Chapter 4 from Forgotten Truths by Sir Robert Anderson
It is extraordinary that any student of Scripture can miss the clearly marked difference between the gospel of the opening clause of the Epistle to the Romans, and the gospel specified in the characteristically “Pauline” postscript at its close.
“Sojourners from Rome, both Jews and proselytes,” were among the multitudes who heard the Divine amnesty proclaimed at Pentecost. And it was “to Jews only” that in those early days the word of that gospel was preached. (Acts 11:19) In Rome therefore, as elsewhere, Jews and proselytes constituted the nucleus and rallying centre of the Church. And we read the Epistle to the Romans amiss, if we fail to recognize what an important place its teaching accords to those Hebrew Christians. The word which had won them to Christ was that “gospel of God which He had promised afore by His prophets in the Holy Scriptures, concerning His Son who was born of the seed of David.” Language could not more definitely indicate that it was the fulfillment of the hope of every true Israelite.

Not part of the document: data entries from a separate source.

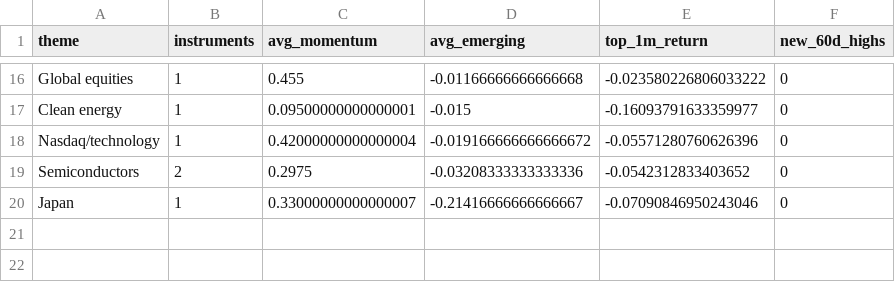
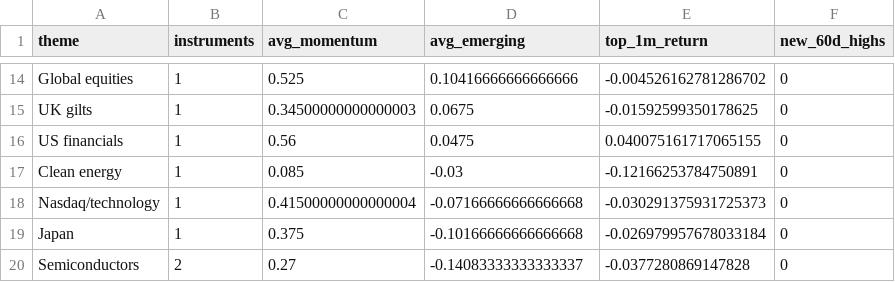
Before and after one commit to MHarvz-Moose/T212_Dashboard, a CSV file: reports/outputs/latest_daily_themes.csv, drawn as a sheet; only a part is shown, gaps mark what is left out; removed rows and columns are numbered as before the commit, all else as after; the diff covers the shown part only; the diff names each change by its address in the sheet, - before the commit and + after, or states it on an @@ line.

```diff
--- a/reports/outputs/latest_daily_themes.csv
+++ b/reports/outputs/latest_daily_themes.csv
-C14 (avg_momentum): 0.455
+C14 (avg_momentum): 0.525
-D14 (avg_emerging): -0.01166666666666668
+D14 (avg_emerging): 0.10416666666666666
-E14 (top_1m_return): -0.023580226806033222
+E14 (top_1m_return): -0.004526162781286702
+row 15: UK gilts | 1 | 0.34500000000000003 | 0.0675 | -0.01592599350178625 | 0
+row 16: US financials | 1 | 0.56 | 0.0475 | 0.040075161717065155 | 0
-C17 (avg_momentum): 0.09500000000000001
+C17 (avg_momentum): 0.085
-D17 (avg_emerging): -0.015
+D17 (avg_emerging): -0.03
-E17 (top_1m_return): -0.16093791633359977
+E17 (top_1m_return): -0.12166253784750891
-C18 (avg_momentum): 0.42000000000000004
+C18 (avg_momentum): 0.41500000000000004
-D18 (avg_emerging): -0.019166666666666672
+D18 (avg_emerging): -0.07166666666666668
-E18 (top_1m_return): -0.05571280760626396
+E18 (top_1m_return): -0.030291375931725373
-row 19: Semiconductors | 2 | 0.2975 | -0.03208333333333336 | -0.0542312833403652 | 0
-C19 (avg_momentum): 0.33000000000000007
+C19 (avg_momentum): 0.375
-D19 (avg_emerging): -0.21416666666666667
+D19 (avg_emerging): -0.10166666666666668
-E19 (top_1m_return): -0.07090846950243046
+E19 (top_1m_return): -0.026979957678033184
+row 20: Semiconductors | 2 | 0.27 | -0.14083333333333337 | -0.0377280869147828 | 0
```
Also changed, not shown: 5 added rows, 7 removed rows and 19 edited cells elsewhere in this file, data/price_cache/prices_yfinance.csv, reports/outputs/latest_daily_signals.csv, 1 other file.
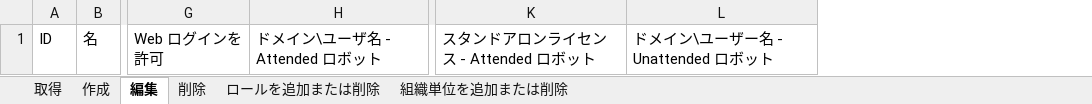
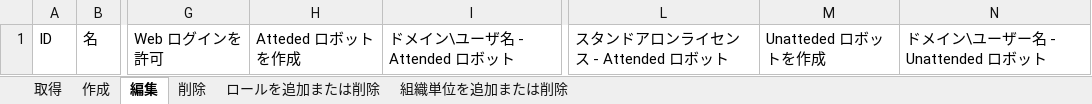
Before and after one commit to UiPath-Services/OrchestratorManager, an Excel workbook: Workbooks/JA/ユーザー.xlsx, sheet 編集, drawn as a sheet; only a part is shown, gaps mark what is left out; values as stored, in another font and other column widths than the file's, no borders; table styles not drawn; the diff names each change by its address in the sheet, - before the commit and + after, or states it on an @@ line.

```diff
--- a/Workbooks/JA/ユーザー.xlsx (sheet 編集)
+++ b/Workbooks/JA/ユーザー.xlsx (sheet 編集)
+column H, row 1: Atteded ロボットを作成
+column M, row 1: Unatteded ロボットを作成
```
Also changed, not shown: sheet 作成, Workbooks/EN/Users.xlsx, Workbooks/JA/キュー.xlsx, 18 other files.
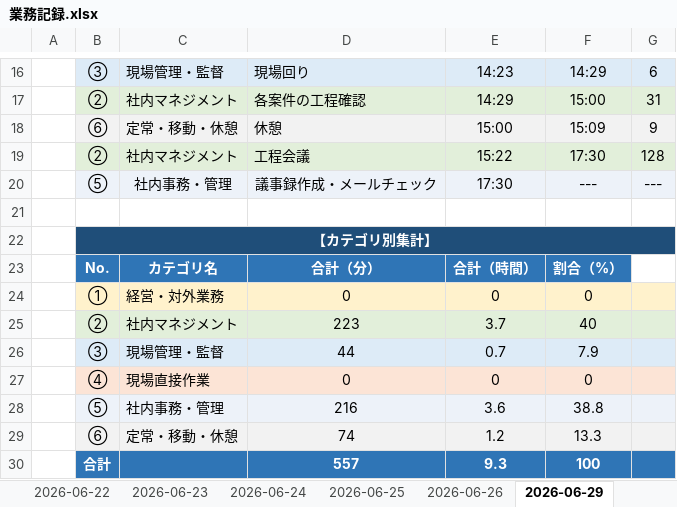
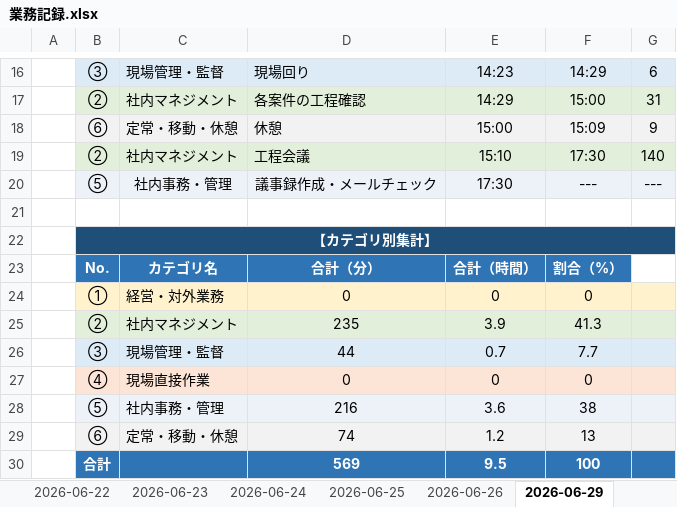
Before and after one commit to mitani38/kanagata-app, an Excel workbook: 業務記録.xlsx, sheet 2026-06-29, drawn as a sheet; only a part is shown, gaps mark what is left out; values as stored, in another font and other column widths than the file's, no borders; removed rows and columns are numbered as before the commit, all else as after; the diff names each change by its address in the sheet, - before the commit and + after, or states it on an @@ line.

```diff
--- a/業務記録.xlsx (sheet 2026-06-29)
+++ b/業務記録.xlsx (sheet 2026-06-29)
-E19: 15:22
+E19: 15:10
-G19: 128
+G19: 140
-row 25:  | ② | 社内マネジメント | 223 | 3.7 | 40
+row 25:  | ② | 社内マネジメント | 235 | 3.9 | 41.3
-F26: 7.9
+F26: 7.7
-F28: 38.8
+F28: 38
-F29: 13.3
+F29: 13
-D30: 557
+D30: 569
-E30: 9.3
+E30: 9.5
```
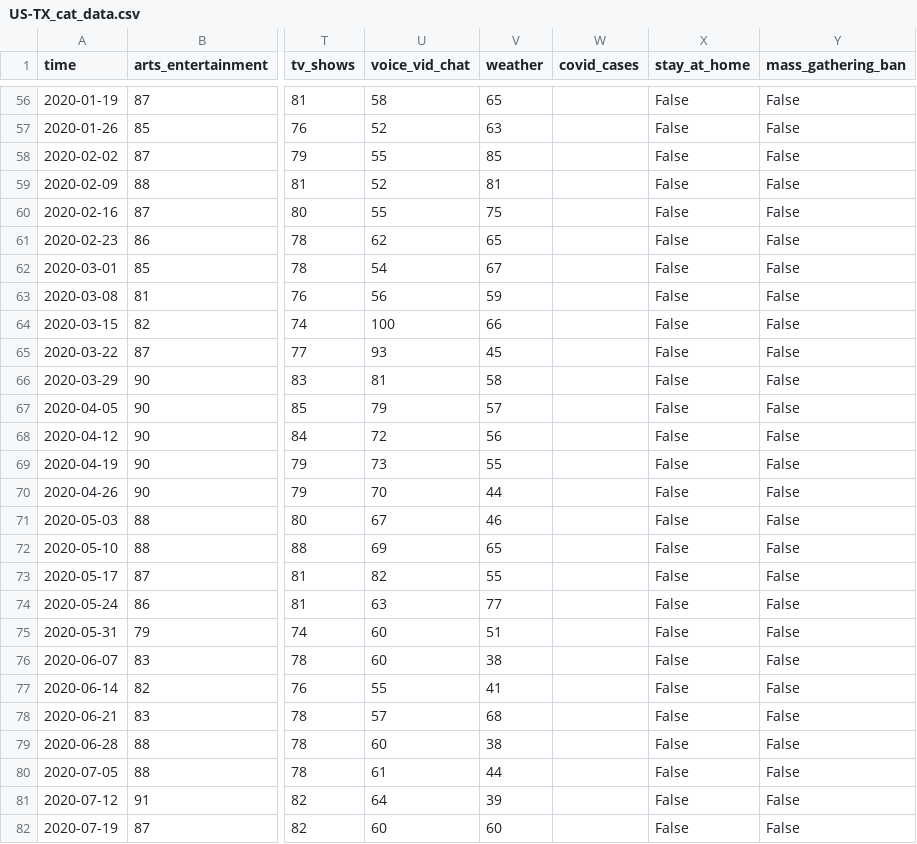
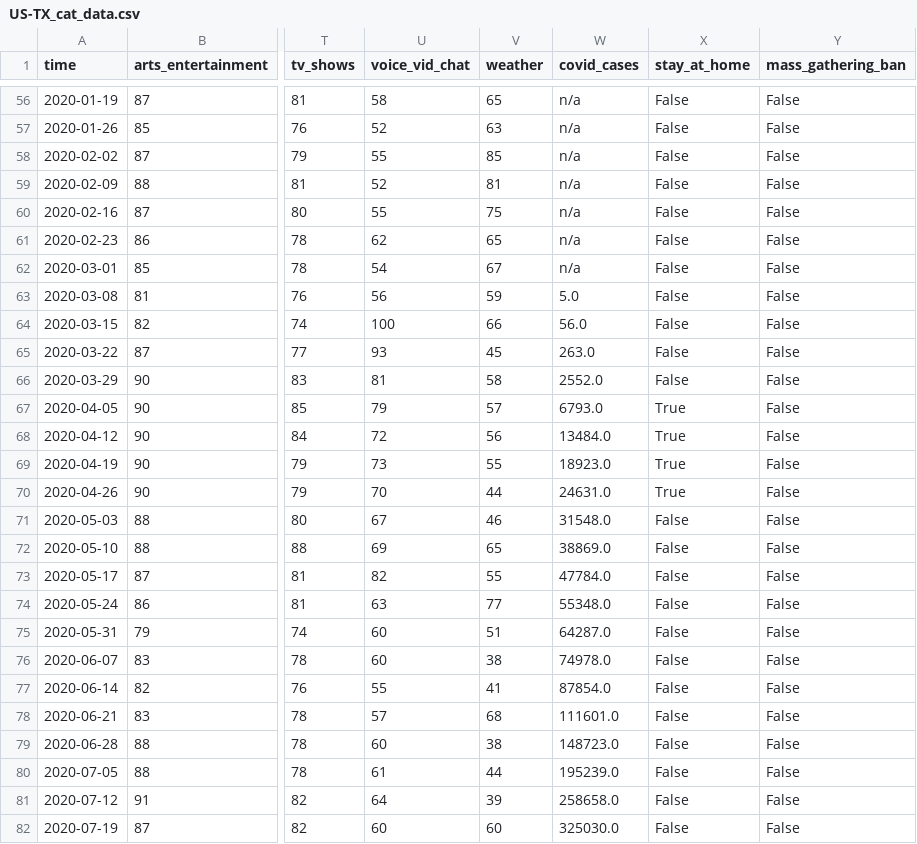
Before and after one commit to sarahDH615/google_trends_covid_project, a CSV file: sarah/google_trends/google_trends_csvs/state_csvs/US-TX_cat_data.csv, drawn as a sheet; only a part is shown, gaps mark what is left out; the diff covers the shown part only; the diff names each change by its address in the sheet, - before the commit and + after, or states it on an @@ line.

```diff
--- a/sarah/google_trends/google_trends_csvs/state_csvs/US-TX_cat_data.csv
+++ b/sarah/google_trends/google_trends_csvs/state_csvs/US-TX_cat_data.csv
-W56:W62 (covid_cases): (empty)
+W56:W62 (covid_cases): n/a
-W63 (covid_cases): (empty)
+W63 (covid_cases): 5.0
-W64 (covid_cases): (empty)
+W64 (covid_cases): 56.0
-W65 (covid_cases): (empty)
+W65 (covid_cases): 263.0
-W66 (covid_cases): (empty)
+W66 (covid_cases): 2552.0
-W67 (covid_cases): (empty)
+W67 (covid_cases): 6793.0
-X67:X70 (stay_at_home): False
+X67:X70 (stay_at_home): True
-W68 (covid_cases): (empty)
+W68 (covid_cases): 13484.0
-W69 (covid_cases): (empty)
+W69 (covid_cases): 18923.0
-W70 (covid_cases): (empty)
+W70 (covid_cases): 24631.0
-W71 (covid_cases): (empty)
+W71 (covid_cases): 31548.0
-W72 (covid_cases): (empty)
+W72 (covid_cases): 38869.0
-W73 (covid_cases): (empty)
+W73 (covid_cases): 47784.0
-W74 (covid_cases): (empty)
+W74 (covid_cases): 55348.0
-W75 (covid_cases): (empty)
+W75 (covid_cases): 64287.0
-W76 (covid_cases): (empty)
+W76 (covid_cases): 74978.0
-W77 (covid_cases): (empty)
+W77 (covid_cases): 87854.0
-W78 (covid_cases): (empty)
+W78 (covid_cases): 111601.0
-W79 (covid_cases): (empty)
+W79 (covid_cases): 148723.0
-W80 (covid_cases): (empty)
+W80 (covid_cases): 195239.0
-W81 (covid_cases): (empty)
+W81 (covid_cases): 258658.0
-W82 (covid_cases): (empty)
+W82 (covid_cases): 325030.0
```
Also changed, not shown: 76 edited cells elsewhere in this file, sarah/google_trends/google_trends_csvs/state_csvs/US-TN_cat_data.csv, sarah/google_trends/google_trends_csvs/state_csvs/US-UT_cat_data.csv, 9 other files.
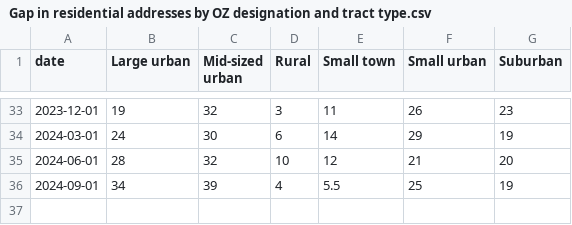
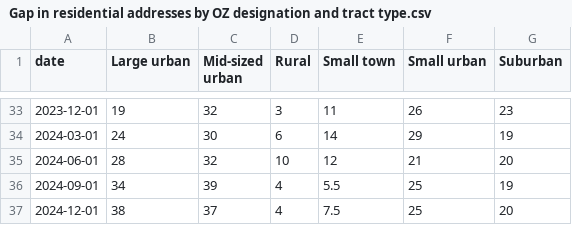
Before and after one commit to brchen3/oz-housing-supply, a CSV file: Output/Gap in residential addresses by OZ designation and tract type.csv, drawn as a sheet; only a part is shown, gaps mark what is left out; the diff names each change by its address in the sheet, - before the commit and + after, or states it on an @@ line.

Commit message:
Update Gap in residential addresses by OZ designation and tract type.csv

```diff
--- a/Output/Gap in residential addresses by OZ designation and tract type.csv
+++ b/Output/Gap in residential addresses by OZ designation and tract type.csv
+row 37: 2024-12-01 | 38 | 37 | 4 | 7.5 | 25 | 20
```
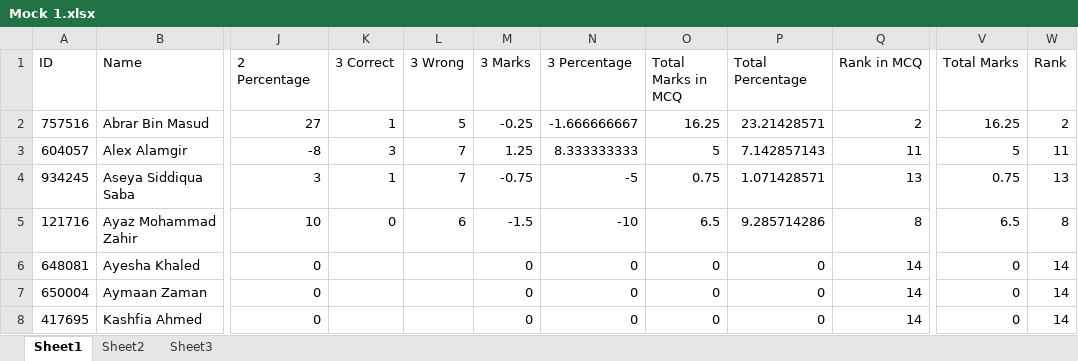
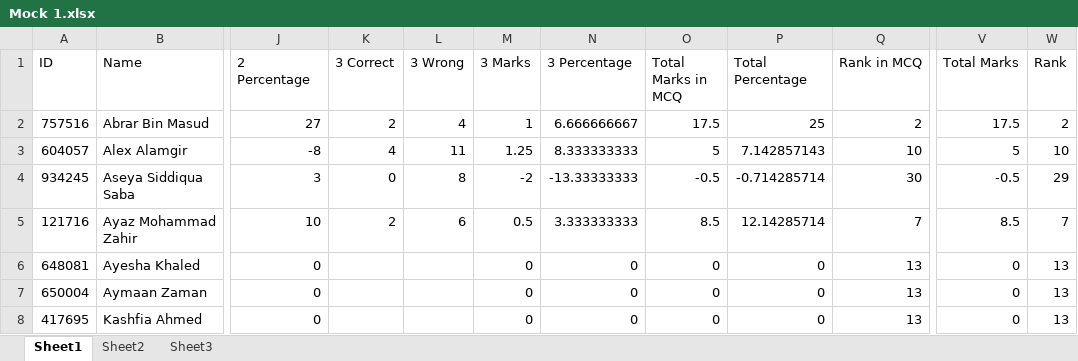
Before and after one commit to Ahnafahad/VH-Website, an Excel workbook: Results/Mock 1.xlsx, sheet Sheet1, drawn as a sheet; only a part is shown, gaps mark what is left out; values as stored, in another font and other column widths than the file's, no borders; the diff covers the shown part only; the diff names each change by its address in the sheet, - before the commit and + after, or states it on an @@ line.

```diff
--- a/Results/Mock 1.xlsx (sheet Sheet1)
+++ b/Results/Mock 1.xlsx (sheet Sheet1)
-K2 (3 Correct): 1
+K2 (3 Correct): 2
-L2 (3 Wrong): 5
+L2 (3 Wrong): 4
-M2 (3 Marks): -0.25
+M2 (3 Marks): 1
-N2 (3 Percentage): -1.666666667
+N2 (3 Percentage): 6.666666667
-O2 (Total Marks in MCQ): 16.25
+O2 (Total Marks in MCQ): 17.5
-P2 (Total Percentage): 23.21428571
+P2 (Total Percentage): 25
-V2 (Total Marks): 16.25
+V2 (Total Marks): 17.5
-K3 (3 Correct): 3
+K3 (3 Correct): 4
-L3 (3 Wrong): 7
+L3 (3 Wrong): 11
-Q3 (Rank in MCQ): 11
+Q3 (Rank in MCQ): 10
-W3 (Rank): 11
+W3 (Rank): 10
-K4 (3 Correct): 1
+K4 (3 Correct): 0
-L4 (3 Wrong): 7
+L4 (3 Wrong): 8
-M4 (3 Marks): -0.75
+M4 (3 Marks): -2
-N4 (3 Percentage): -5
+N4 (3 Percentage): -13.33333333
-O4 (Total Marks in MCQ): 0.75
+O4 (Total Marks in MCQ): -0.5
-P4 (Total Percentage): 1.071428571
+P4 (Total Percentage): -0.714285714
-Q4 (Rank in MCQ): 13
+Q4 (Rank in MCQ): 30
-V4 (Total Marks): 0.75
+V4 (Total Marks): -0.5
-W4 (Rank): 13
+W4 (Rank): 29
-K5 (3 Correct): 0
+K5 (3 Correct): 2
-M5 (3 Marks): -1.5
+M5 (3 Marks): 0.5
-N5 (3 Percentage): -10
+N5 (3 Percentage): 3.333333333
-O5 (Total Marks in MCQ): 6.5
+O5 (Total Marks in MCQ): 8.5
-P5 (Total Percentage): 9.285714286
+P5 (Total Percentage): 12.14285714
-Q5 (Rank in MCQ): 8
+Q5 (Rank in MCQ): 7
-V5 (Total Marks): 6.5
+V5 (Total Marks): 8.5
-W5 (Rank): 8
+W5 (Rank): 7
-Q6:Q8 (Rank in MCQ): 14
+Q6:Q8 (Rank in MCQ): 13
-W6:W8 (Rank): 14
+W6:W8 (Rank): 13
```
Also changed, not shown: 95 edited cells elsewhere in this sheet, sheet Sheet3, sheet Sheet2, 7 other files.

Hence his words to the “Chief of the Jews” in Rome “For the hope of Israel I am bound with this chain.” (Acts 28:20) And, as already noticed, his answer to the charge on which he was imprisoned was that his preaching to the Jews was based entirely on the Law and the Prophets. (Acts 26:22)